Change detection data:
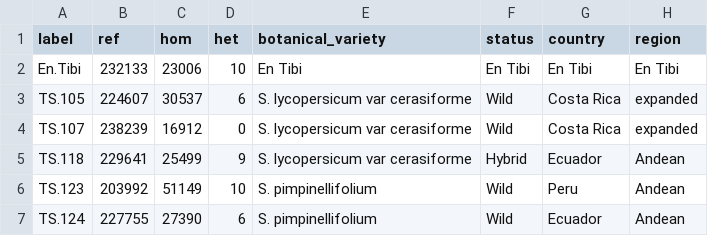
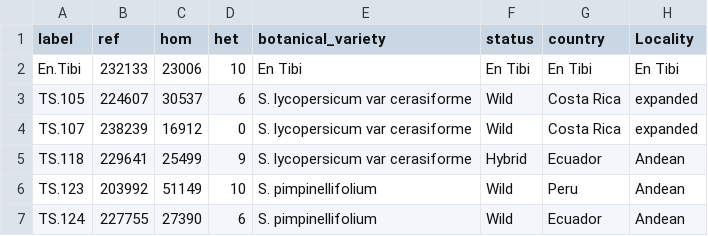
Before and after one commit to naturalis/tomatogenome-en-tibi, a TSV file: results/heterozygosity/h.tsv, drawn as a sheet; only a part is shown.

Commit message:
s/region/Locality/

```diff
--- a/results/heterozygosity/h.tsv
+++ b/results/heterozygosity/h.tsv
@@ -1,2 +1,2 @@
-label	ref	hom	het	botanical_variety	status	country	region
+label	ref	hom	het	botanical_variety	status	country	Locality
 En.Tibi	232133	23006	10	En Tibi	En Tibi	En Tibi	En Tibi
```
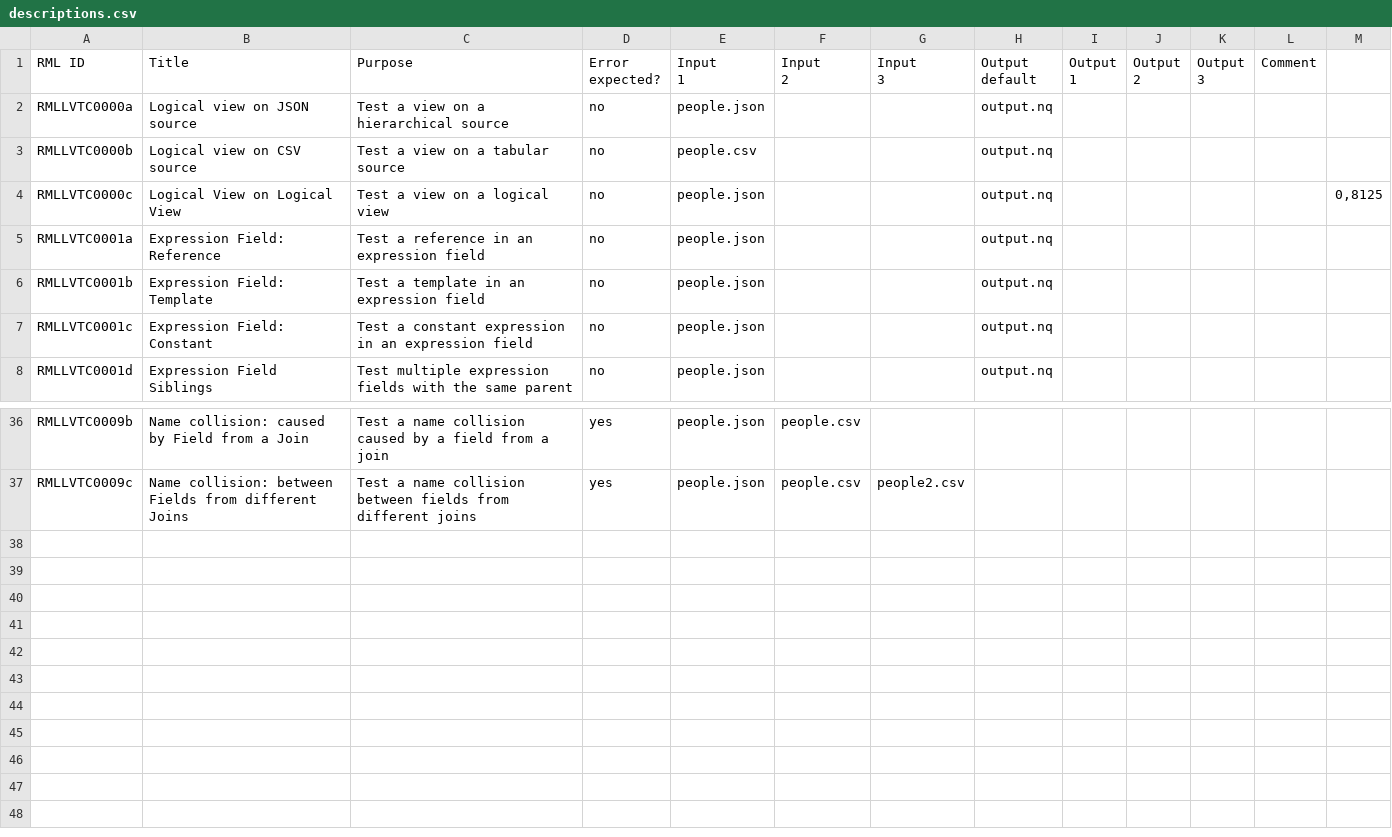
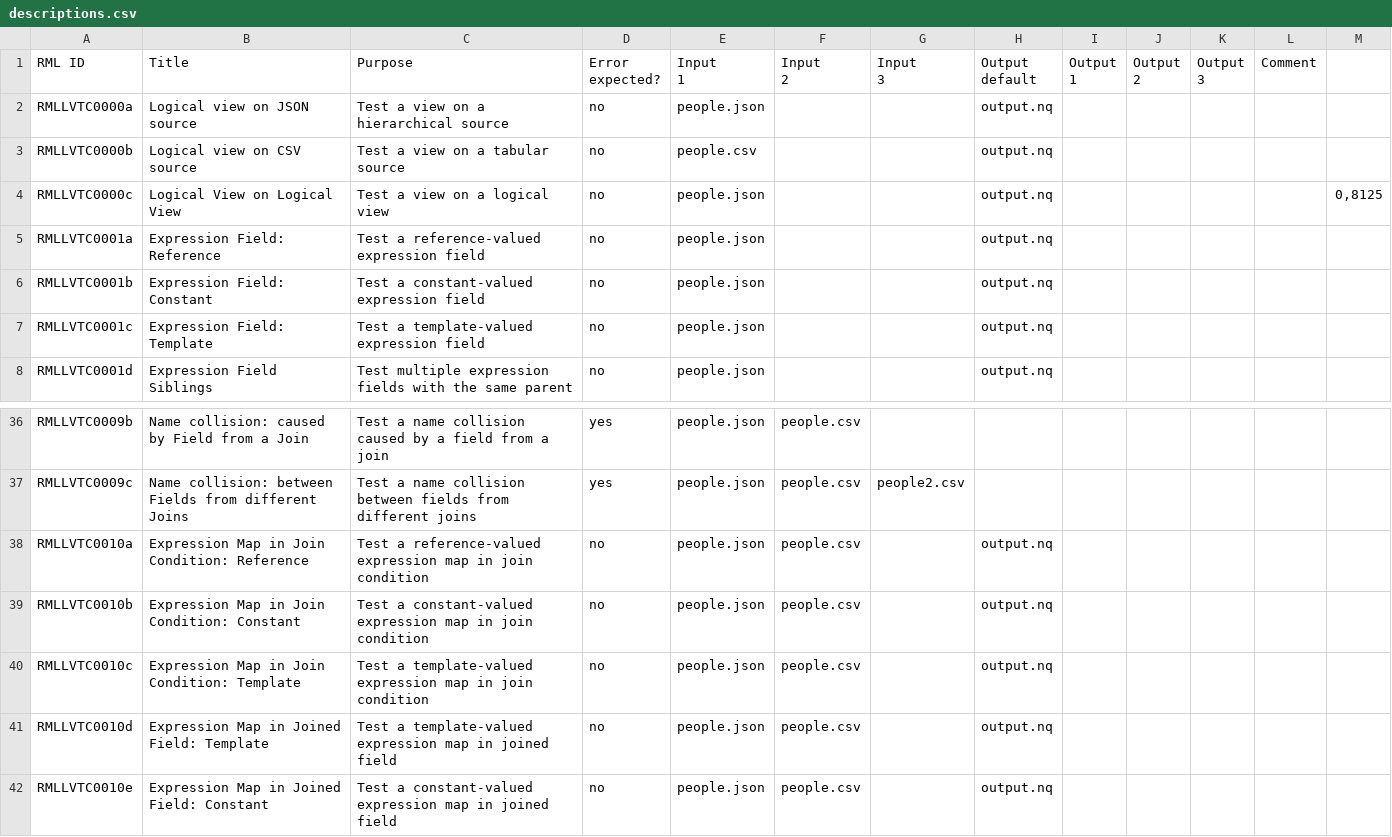
Before and after one commit to kg-construct/rml-lv, a CSV file: test-cases/descriptions.csv, drawn as a sheet; only a part is shown, gaps mark what is left out.

```diff
--- a/test-cases/descriptions.csv
+++ b/test-cases/descriptions.csv
@@ -12,5 +12,5 @@ RMLLVTC0000b,Logical view on CSV source,Test a view on a tabular source,no,peopl
 RMLLVTC0000c,Logical View on Logical View,Test a view on a logical view,no,people.json,,,output.nq,,,,,"0,8125"
-RMLLVTC0001a,Expression Field: Reference,Test a reference in an expression field,no,people.json,,,output.nq,,,,,
-RMLLVTC0001b,Expression Field: Template,Test a template in an expression field,no,people.json,,,output.nq,,,,,
-RMLLVTC0001c,Expression Field: Constant,Test a constant expression in an expression field,no,people.json,,,output.nq,,,,,
+RMLLVTC0001a,Expression Field: Reference,Test a reference-valued expression field,no,people.json,,,output.nq,,,,,
+RMLLVTC0001b,Expression Field: Constant,Test a constant-valued expression field,no,people.json,,,output.nq,,,,,
+RMLLVTC0001c,Expression Field: Template,Test a template-valued expression field,no,people.json,,,output.nq,,,,,
 RMLLVTC0001d,Expression Field Siblings,Test multiple expression fields with the same parent,no,people.json,,,output.nq,,,,,
@@ -45 +45,6 @@ RMLLVTC0009b,Name collision: caused by Field from a Join,Test a name collision c
 RMLLVTC0009c,Name collision: between Fields from different Joins,Test a name collision between fields from different joins,yes,people.json,people.csv,people2.csv,,,,,,
+RMLLVTC0010a,Expression Map in Join Condition: Reference,Test a reference-valued expression map in join condition ,no,people.json,people.csv,,output.nq,,,,,
+RMLLVTC0010b,Expression Map in Join Condition: Constant,Test a constant-valued expression map in join condition ,no,people.json,people.csv,,output.nq,,,,,
+RMLLVTC0010c,Expression Map in Join Condition: Template,Test a template-valued expression map in join condition ,no,people.json,people.csv,,output.nq,,,,,
+RMLLVTC0010d,Expression Map in Joined Field: Template,Test a template-valued expression map in joined field ,no,people.json,people.csv,,output.nq,,,,,
+RMLLVTC0010e,Expression Map in Joined Field: Constant,Test a constant-valued expression map in joined field ,no,people.json,people.csv,,output.nq,,,,,
```
Also changed, not shown: test-cases/metadata.csv, 38 other files.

Task description —
Using the entries above, return each line in which the word "cases" occurs.

Response for this exercise —
Before and after one commit to kg-construct/rml-lv, a CSV file: test-cases/descriptions.csv, drawn as a sheet; only a part is shown, gaps mark what is left out.
--- a/test-cases/descriptions.csv
+++ b/test-cases/descriptions.csv
Also changed, not shown: test-cases/metadata.csv, 38 other files.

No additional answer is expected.